## [What is being asked]
Count up the lines below that hold "AuthContext", then give that count by itself.
*** Begin section ***
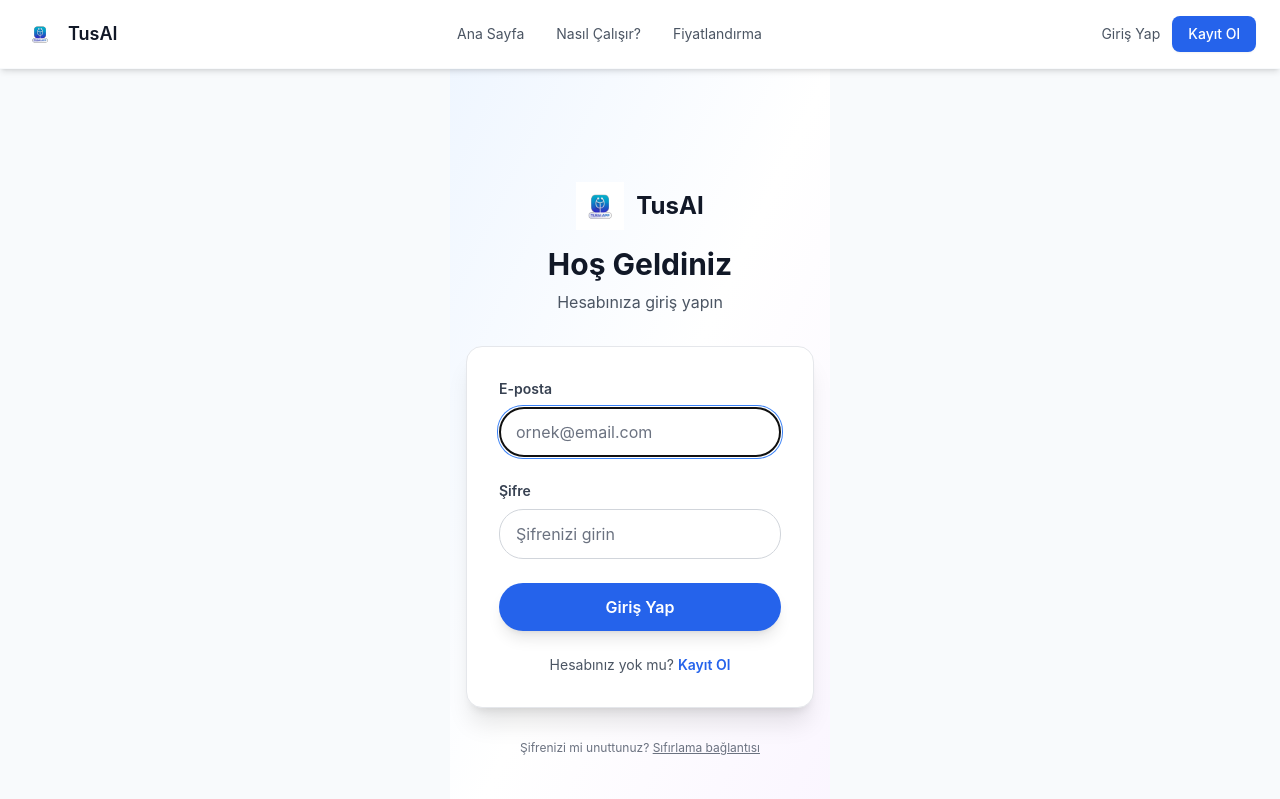
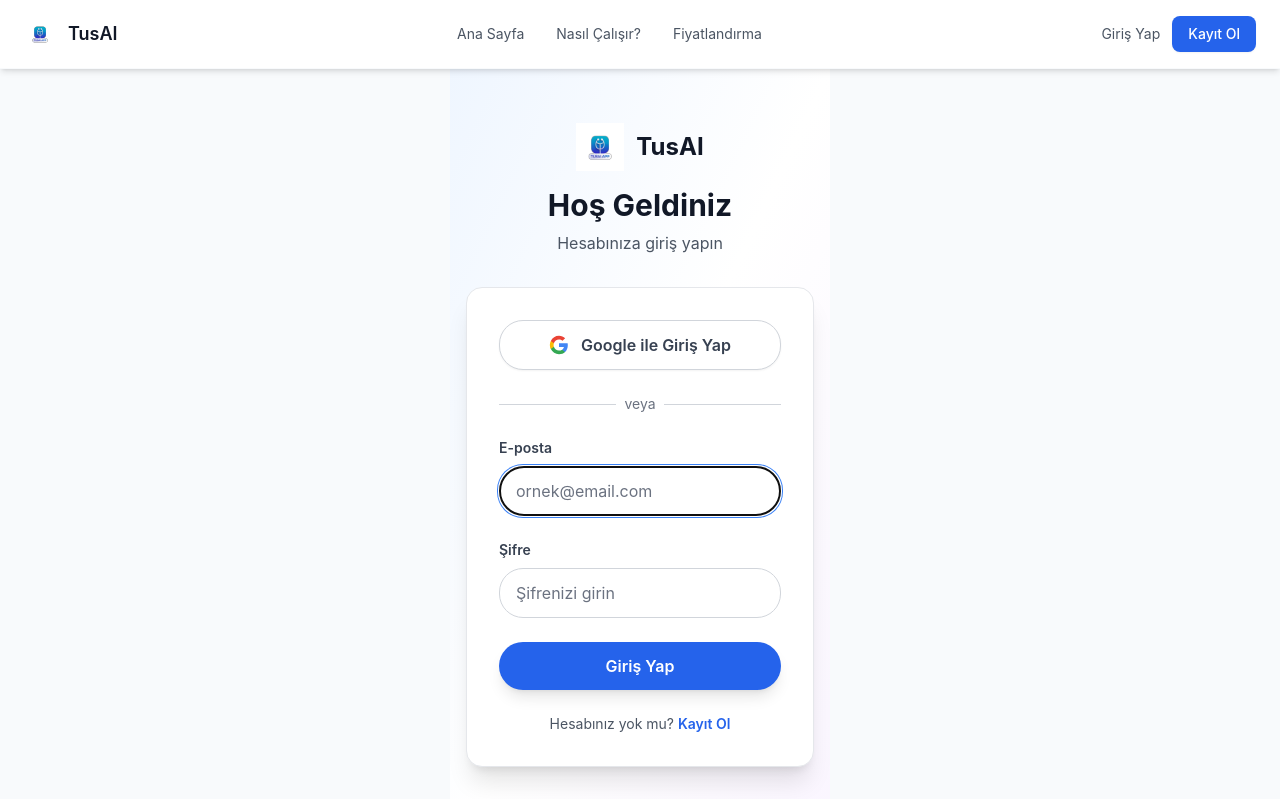
Before and after one commit to BerkinSi/tusai-app, a Next.js app: page /giris in a window 1280 px wide. Shown: the top 799 px of the page. Built offline with nearby package versions, Linux system fonts and the light colour scheme; no server answers.

Commit message:
Add Google OAuth login/signup, callback route, and profile auto-creation for Supabase

```diff
--- a/package.json
+++ b/package.json
@@ -11,6 +11,7 @@
   },
   "dependencies": {
     "@heroicons/react": "^2.2.0",
+    "@supabase/ssr": "^0.6.1",
     "@supabase/supabase-js": "^2.51.0",
     "next": "^15.4.2",
     "react": "19.1.0",
--- /dev/null
+++ b/src/app/auth/callback/route.ts
@@ -0,0 +1,45 @@
+import { createServerClient } from '@supabase/ssr';
+import { cookies } from 'next/headers';
+import { NextRequest, NextResponse } from 'next/server';
+
+export async function GET(request: NextRequest) {
+  const requestUrl = new URL(request.url);
+  const code = requestUrl.searchParams.get('code');
+
+  if (code) {
+    const cookieStore = await cookies();
+    const supabase = createServerClient(
+      process.env.NEXT_PUBLIC_SUPABASE_URL!,
+      process.env.NEXT_PUBLIC_SUPABASE_ANON_KEY!,
+      {
+        cookies: {
+          get(name: string) {
+            return cookieStore.get(name)?.value;
+          },
+          set(name: string, value: string, options: any) {
+            try {
+              cookieStore.set({ name, value, ...options });
+            } catch (error) {
+              // The `set` method was called from a Server Component.
+              // This can be ignored if you have middleware refreshing
+              // user sessions.
+            }
+          },
+          remove(name: string, options: any) {
+            try {
+              cookieStore.set({ name, value: '', ...options });
+            } catch (error) {
+              // The `delete` method was called from a Server Component.
+              // This can be ignored if you have middleware refreshing
+              // user sessions.
+            }
+          },
+        },
+      }
+    );
+    await supabase.auth.exchangeCodeForSession(code);
+  }
+
+  // URL to redirect to after sign in process completes
+  return NextResponse.redirect(requestUrl.origin);
+}
--- a/src/app/giris/page.tsx
+++ b/src/app/giris/page.tsx
@@ -4,13 +4,16 @@
 import { useRouter } from "next/navigation";
 import Link from "next/link";
 import Image from "next/image";
+import { useAuth } from "../../lib/AuthContext";
 
 export default function GirisPage() {
   const router = useRouter();
+  const { signInWithGoogle } = useAuth();
   const [email, setEmail] = useState("");
   const [password, setPassword] = useState("");
   const [error, setError] = useState<string | null>(null);
   const [loading, setLoading] = useState(false);
+  const [googleLoading, setGoogleLoading] = useState(false);
 
   const handleLogin = async (e: React.FormEvent) => {
     e.preventDefault();
@@ -22,6 +25,18 @@
       setError("Giriş başarısız. Lütfen bilgilerinizi kontrol edin.");
     } else {
       router.push("/");
+    }
+  };
+
+  const handleGoogleLogin = async () => {
+    setGoogleLoading(true);
+    setError(null);
+    try {
+      await signInWithGoogle();
+    } catch (error) {
+      setError("Google ile giriş başarısız. Lütfen tekrar deneyin.");
+    } finally {
+      setGoogleLoading(false);
     }
   };
 
@@ -40,6 +55,35 @@
 
         {/* Form Card */}
         <div className="bg-white dark:bg-gray-800 rounded-2xl shadow-xl border border-gray-200 dark:border-gray-700 p-8">
+          {/* Google Sign In Button */}
+          <button
+            onClick={handleGoogleLogin}
+            disabled={googleLoading}
+            className="w-full flex items-center justify-center gap-3 bg-white hover:bg-gray-50 text-gray-700 font-semibold py-3 px-6 rounded-xl border border-gray-300 shadow-sm hover:shadow-md transition-all duration-200 disabled:opacity-50 disabled:cursor-not-allowed mb-6"
+          >
+            {googleLoading ? (
+              <div className="w-4 h-4 border-2 border-gray-600 border-t-transparent rounded-full animate-spin"></div>
+            ) : (
+              <svg className="w-5 h-5" viewBox="0 0 24 24">
+                <path fill="#4285F4" d="M22.56 12.25c0-.78-.07-1.53-.2-2.25H12v4.26h5.92c-.26 1.37-1.04 2.53-2.21 3.31v2.77h3.57c2.08-1.92 3.28-4.74 3.28-8.09z"/>
+                <path fill="#34A853" d="M12 23c2.97 0 5.46-.98 7.28-2.66l-3.57-2.77c-.98.66-2.23 1.06-3.71 1.06-2.86 0-5.29-1.93-6.16-4.53H2.18v2.84C3.99 20.53 7.7 23 12 23z"/>
+                <path fill="#FBBC05" d="M5.84 14.09c-.22-.66-.35-1.36-.35-2.09s.13-1.43.35-2.09V7.07H2.18C1.43 8.55 1 10.22 1 12s.43 3.45 1.18 4.93l2.85-2.22.81-.62z"/>
+                <path fill="#EA4335" d="M12 5.38c1.62 0 3.06.56 4.21 1.64l3.15-3.15C17.45 2.09 14.97 1 12 1 7.7 1 3.99 3.47 2.18 7.07l3.66 2.84c.87-2.6 3.3-4.53 6.16-4.53z"/>
+              </svg>
+            )}
+            {googleLoading ? "Giriş Yapılıyor..." : "Google ile Giriş Yap"}
+          </button>
+
+          {/* Divider */}
+          <div className="relative mb-6">
+            <div className="absolute inset-0 flex items-center">
+              <div className="w-full border-t border-gray-300 dark:border-gray-600"></div>
+            </div>
+            <div className="relative flex justify-center text-sm">
+              <span className="px-2 bg-white dark:bg-gray-800 text-gray-500 dark:text-gray-400">veya</span>
+            </div>
+          </div>
+
           <form onSubmit={handleLogin} className="space-y-6">
             <div>
               <label className="block text-sm font-semibold text-gray-700 dark:text-gray-300 mb-2">
--- a/src/app/kayit/page.tsx
+++ b/src/app/kayit/page.tsx
@@ -4,14 +4,17 @@
 import { useRouter } from "next/navigation";
 import Link from "next/link";
 import Image from "next/image";
+import { useAuth } from "../../lib/AuthContext";
 
 export default function KayitPage() {
   const router = useRouter();
+  const { signUpWithGoogle } = useAuth();
   const [email, setEmail] = useState("");
   const [password, setPassword] = useState("");
   const [fullName, setFullName] = useState("");
   const [error, setError] = useState<string | null>(null);
   const [loading, setLoading] = useState(false);
+  const [googleLoading, setGoogleLoading] = useState(false);
 
   const handleSignup = async (e: React.FormEvent) => {
     e.preventDefault();
@@ -39,6 +42,18 @@
     router.push("/giris");
   };
 
+  const handleGoogleSignup = async () => {
+    setGoogleLoading(true);
+    setError(null);
+    try {
+      await signUpWithGoogle();
+    } catch (error) {
+      setError("Google ile kayıt başarısız. Lütfen tekrar deneyin.");
+    } finally {
+      setGoogleLoading(false);
+    }
+  };
+
   return (
     <div className="min-h-screen flex flex-col items-center justify-center bg-gradient-to-br from-blue-50 via-white to-purple-50 dark:from-gray-900 dark:via-gray-800 dark:to-gray-900 px-4">
       <div className="w-full max-w-md">
@@ -54,6 +69,35 @@
 
         {/* Form Card */}
         <div className="bg-white dark:bg-gray-800 rounded-2xl shadow-xl border border-gray-200 dark:border-gray-700 p-8">
+          {/* Google Sign Up Button */}
+          <button
+            onClick={handleGoogleSignup}
+            disabled={googleLoading}
+            className="w-full flex items-center justify-center gap-3 bg-white hover:bg-gray-50 text-gray-700 font-semibold py-3 px-6 rounded-xl border border-gray-300 shadow-sm hover:shadow-md transition-all duration-200 disabled:opacity-50 disabled:cursor-not-allowed mb-6"
+          >
+            {googleLoading ? (
+              <div className="w-4 h-4 border-2 border-gray-600 border-t-transparent rounded-full animate-spin"></div>
+            ) : (
+              <svg className="w-5 h-5" viewBox="0 0 24 24">
+                <path fill="#4285F4" d="M22.56 12.25c0-.78-.07-1.53-.2-2.25H12v4.26h5.92c-.26 1.37-1.04 2.53-2.21 3.31v2.77h3.57c2.08-1.92 3.28-4.74 3.28-8.09z"/>
+                <path fill="#34A853" d="M12 23c2.97 0 5.46-.98 7.28-2.66l-3.57-2.77c-.98.66-2.23 1.06-3.71 1.06-2.86 0-5.29-1.93-6.16-4.53H2.18v2.84C3.99 20.53 7.7 23 12 23z"/>
+                <path fill="#FBBC05" d="M5.84 14.09c-.22-.66-.35-1.36-.35-2.09s.13-1.43.35-2.09V7.07H2.18C1.43 8.55 1 10.22 1 12s.43 3.45 1.18 4.93l2.85-2.22.81-.62z"/>
+                <path fill="#EA4335" d="M12 5.38c1.62 0 3.06.56 4.21 1.64l3.15-3.15C17.45 2.09 14.97 1 12 1 7.7 1 3.99 3.47 2.18 7.07l3.66 2.84c.87-2.6 3.3-4.53 6.16-4.53z"/>
+              </svg>
+            )}
+            {googleLoading ? "Kayıt Yapılıyor..." : "Google ile Kayıt Ol"}
+          </button>
+
+          {/* Divider */}
+          <div className="relative mb-6">
+            <div className="absolute inset-0 flex items-center">
+              <div className="w-full border-t border-gray-300 dark:border-gray-600"></div>
+            </div>
+            <div className="relative flex justify-center text-sm">
+              <span className="px-2 bg-white dark:bg-gray-800 text-gray-500 dark:text-gray-400">veya</span>
+            </div>
+          </div>
+
           <form onSubmit={handleSignup} className="space-y-6">
             <div>
               <label className="block text-sm font-semibold text-gray-700 dark:text-gray-300 mb-2">
--- a/src/lib/AuthContext.tsx
+++ b/src/lib/AuthContext.tsx
@@ -17,6 +17,8 @@
   profile: Profile | null;
   loading: boolean;
   signOut: () => Promise<void>;
+  signInWithGoogle: () => Promise<void>;
+  signUpWithGoogle: () => Promise<void>;
 }
 
 const AuthContext = createContext<AuthContextType | undefined>(undefined);
@@ -30,17 +32,17 @@
     const { data: authListener } = supabase.auth.onAuthStateChange(async (event, session) => {
       setUser(session?.user ?? null);
       if (session?.user) {
-        fetchProfile(session.user.id);
+        await handleUserProfile(session.user);
       } else {
         setProfile(null);
       }
     });
 
     // Initial load
-    supabase.auth.getUser().then(({ data }) => {
+    supabase.auth.getUser().then(async ({ data }) => {
       setUser(data.user ?? null);
       if (data.user) {
-        fetchProfile(data.user.id);
+        await handleUserProfile(data.user);
       } else {
         setLoading(false);
       }
@@ -52,6 +54,37 @@
       }
     };
   }, []);
+
+  const handleUserProfile = async (user: User) => {
+    setLoading(true);
+
+    // Check if profile exists
+    const { data: existingProfile } = await supabase
+      .from('profiles')
+      .select('*')
+      .eq('id', user.id)
+      .single();
+
+    if (!existingProfile) {
+      // Create profile for new users (especially OAuth users)
+      const { data: newProfile } = await supabase
+        .from('profiles')
+        .insert({
+          id: user.id,
+          full_name: user.user_metadata?.full_name || user.user_metadata?.name || user.email?.split('@')[0],
+          avatar_url: user.user_metadata?.avatar_url || user.user_metadata?.picture,
+          is_premium: false,
+        })
+        .select()
+        .single();
+
+      setProfile(newProfile);
+    } else {
+      setProfile(existingProfile);
+    }
+
+    setLoading(false);
+  };
 
   const fetchProfile = async (userId: string) => {
     setLoading(true);
@@ -70,8 +103,32 @@
     setProfile(null);
   };
 
+  const signInWithGoogle = async () => {
+    const { error } = await supabase.auth.signInWithOAuth({
+      provider: 'google',
+      options: {
+        redirectTo: `${window.location.origin}/auth/callback`
+      }
+    });
+    if (error) {
+      console.error('Google sign in error:', error);
+    }
+  };
+
+  const signUpWithGoogle = async () => {
+    const { error } = await supabase.auth.signInWithOAuth({
+      provider: 'google',
+      options: {
+        redirectTo: `${window.location.origin}/auth/callback`
+      }
+    });
+    if (error) {
+      console.error('Google sign up error:', error);
+    }
+  };
+
   return (
-    <AuthContext.Provider value={{ user, profile, loading, signOut }}>
+    <AuthContext.Provider value={{ user, profile, loading, signOut, signInWithGoogle, signUpWithGoogle }}>
       {children}
     </AuthContext.Provider>
   );
```
Also changed, not shown: 1 other file (tests, documents, lock files or other folders). Lines whose indentation alone changed are shown as unchanged.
*** End section ***
## [Result of this task]
8